By Alex Comstock
The moment I started understanding what to look for when shed hunting is when I actually started finding them in my life. When I was younger, I seemingly never found antlers, and even when I would shed hunt with friends, it always seemed like I was the only one to never find anything. Among other things, my biggest problem was that I didn't know how to look for sheds. More specifically, my eyes weren't trained to find them. It took me awhile, but after training my eyes to find antlers, I then started picking more up, and have only gotten better since then.
What Are You Looking For?: When it comes to identifying a shed antler, if you are looking for full antlers, there's a much better chance of missing opportunities to find sheds. This was personally my biggest downfall in my early days of shed hunting. I'm sure I walked right by numerous sheds, because I was looking for them to be out in the open, tines up, and screaming to be found.
When it comes to getting good at being able to find sheds, you need to look small. A tip of a tine, the roundness of a main beam, etc. are things to be looking for.

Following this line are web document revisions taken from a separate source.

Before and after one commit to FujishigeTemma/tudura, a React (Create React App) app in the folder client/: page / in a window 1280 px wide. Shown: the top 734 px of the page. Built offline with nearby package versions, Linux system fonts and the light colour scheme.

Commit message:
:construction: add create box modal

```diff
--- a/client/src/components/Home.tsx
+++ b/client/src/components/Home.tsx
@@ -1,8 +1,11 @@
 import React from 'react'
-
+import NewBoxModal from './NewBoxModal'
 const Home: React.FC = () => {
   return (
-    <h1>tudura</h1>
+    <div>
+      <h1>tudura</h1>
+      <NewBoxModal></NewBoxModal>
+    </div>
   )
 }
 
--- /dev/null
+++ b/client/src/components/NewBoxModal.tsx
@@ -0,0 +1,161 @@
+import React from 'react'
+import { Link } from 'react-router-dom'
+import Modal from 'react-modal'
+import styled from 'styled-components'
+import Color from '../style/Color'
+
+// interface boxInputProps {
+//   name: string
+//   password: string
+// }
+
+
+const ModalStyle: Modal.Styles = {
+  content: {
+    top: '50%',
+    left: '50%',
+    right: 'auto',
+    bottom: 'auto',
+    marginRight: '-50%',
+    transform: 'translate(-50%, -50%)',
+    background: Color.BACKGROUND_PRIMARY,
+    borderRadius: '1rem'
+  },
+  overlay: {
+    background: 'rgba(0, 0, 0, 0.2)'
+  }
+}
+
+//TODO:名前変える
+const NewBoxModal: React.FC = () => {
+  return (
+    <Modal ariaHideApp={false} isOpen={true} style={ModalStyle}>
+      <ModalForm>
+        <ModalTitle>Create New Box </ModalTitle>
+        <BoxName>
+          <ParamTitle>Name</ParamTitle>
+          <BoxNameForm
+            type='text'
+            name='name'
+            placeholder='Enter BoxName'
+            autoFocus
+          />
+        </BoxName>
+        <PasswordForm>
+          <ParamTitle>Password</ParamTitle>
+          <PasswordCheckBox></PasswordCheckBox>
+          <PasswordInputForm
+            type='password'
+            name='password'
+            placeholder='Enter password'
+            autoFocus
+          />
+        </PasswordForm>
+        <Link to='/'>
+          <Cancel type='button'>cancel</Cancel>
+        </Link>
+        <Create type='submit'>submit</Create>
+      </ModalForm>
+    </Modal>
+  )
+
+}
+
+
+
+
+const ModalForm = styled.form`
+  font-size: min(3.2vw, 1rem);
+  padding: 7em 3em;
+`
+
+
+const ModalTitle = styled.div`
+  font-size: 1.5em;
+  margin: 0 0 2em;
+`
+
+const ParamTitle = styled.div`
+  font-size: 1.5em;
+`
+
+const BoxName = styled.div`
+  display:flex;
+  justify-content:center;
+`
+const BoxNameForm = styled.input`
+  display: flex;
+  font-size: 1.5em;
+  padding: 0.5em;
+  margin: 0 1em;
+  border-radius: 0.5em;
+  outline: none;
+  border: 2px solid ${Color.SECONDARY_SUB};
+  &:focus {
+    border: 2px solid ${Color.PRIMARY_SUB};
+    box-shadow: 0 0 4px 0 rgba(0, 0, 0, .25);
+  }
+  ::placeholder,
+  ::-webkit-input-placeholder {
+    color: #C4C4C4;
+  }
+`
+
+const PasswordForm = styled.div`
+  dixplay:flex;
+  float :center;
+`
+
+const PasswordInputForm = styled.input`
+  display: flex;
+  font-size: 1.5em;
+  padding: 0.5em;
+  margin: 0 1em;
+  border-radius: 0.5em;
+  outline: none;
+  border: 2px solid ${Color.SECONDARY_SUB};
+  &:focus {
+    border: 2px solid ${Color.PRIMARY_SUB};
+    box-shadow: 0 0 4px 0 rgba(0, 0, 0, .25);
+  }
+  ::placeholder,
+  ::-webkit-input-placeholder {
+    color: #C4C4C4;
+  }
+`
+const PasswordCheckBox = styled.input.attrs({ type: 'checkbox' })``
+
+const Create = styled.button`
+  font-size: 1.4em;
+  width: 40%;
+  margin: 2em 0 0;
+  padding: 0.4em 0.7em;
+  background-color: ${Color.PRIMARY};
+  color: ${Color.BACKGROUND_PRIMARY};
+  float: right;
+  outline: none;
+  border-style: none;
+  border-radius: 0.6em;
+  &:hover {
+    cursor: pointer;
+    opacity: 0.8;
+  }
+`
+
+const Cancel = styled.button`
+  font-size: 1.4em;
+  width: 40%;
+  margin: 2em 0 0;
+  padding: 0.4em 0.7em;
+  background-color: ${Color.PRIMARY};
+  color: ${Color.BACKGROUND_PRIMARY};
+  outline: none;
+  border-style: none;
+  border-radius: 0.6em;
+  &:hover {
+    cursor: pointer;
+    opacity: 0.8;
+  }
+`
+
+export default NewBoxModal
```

The better you become at picking up on things like that, the more proficient you'll become at finding antlers.
Want to read more about finding sheds? Check out "3 Keys To Finding More Sheds"
One thing that actually helped me become better at knowing how to find sheds and train my eyes was to look through photos online of how sheds can be found. This can be more beneficial than you might think. A great resource if you want to give this is a try is to check out a blog post by Wired To Hunt, "Train For Shed Hunting By Reviewing These 40 Shed Antler Photos As They Lay." If you look through this blog post, you'll notice that some of the sheds pop out of the photo and you notice them easily. Others, you may have to strain to find as they are not nearly as noticeable.
A Simple Tip: I've touched on this before, but it's worth bringing up again, and if you struggle finding sheds, pay particular attention to this. Every time you head out shed hunting, bring an antler with you. Toss it out in front of you with your eyes closed, and see how fast you can find it. Pay attention to what you notice when you find it, and repeat this a few times. And then every time you hit a new terrain such as going from timber to CRP or to a cornfield, do the drill again. It may seem way too simple, but the drill will help you become better at picking up on the little things that will ultimately end up helping you find more sheds in the future.
Conclusion: There are so many things you can do to help yourself find sheds, but at the end of the day if your eyes can't pick them up, most other things you do will be pointless. Learn how to look for sheds, do the simple drill mentioned above, and there's a pretty good chance you're going to become a more proficient shed hunter.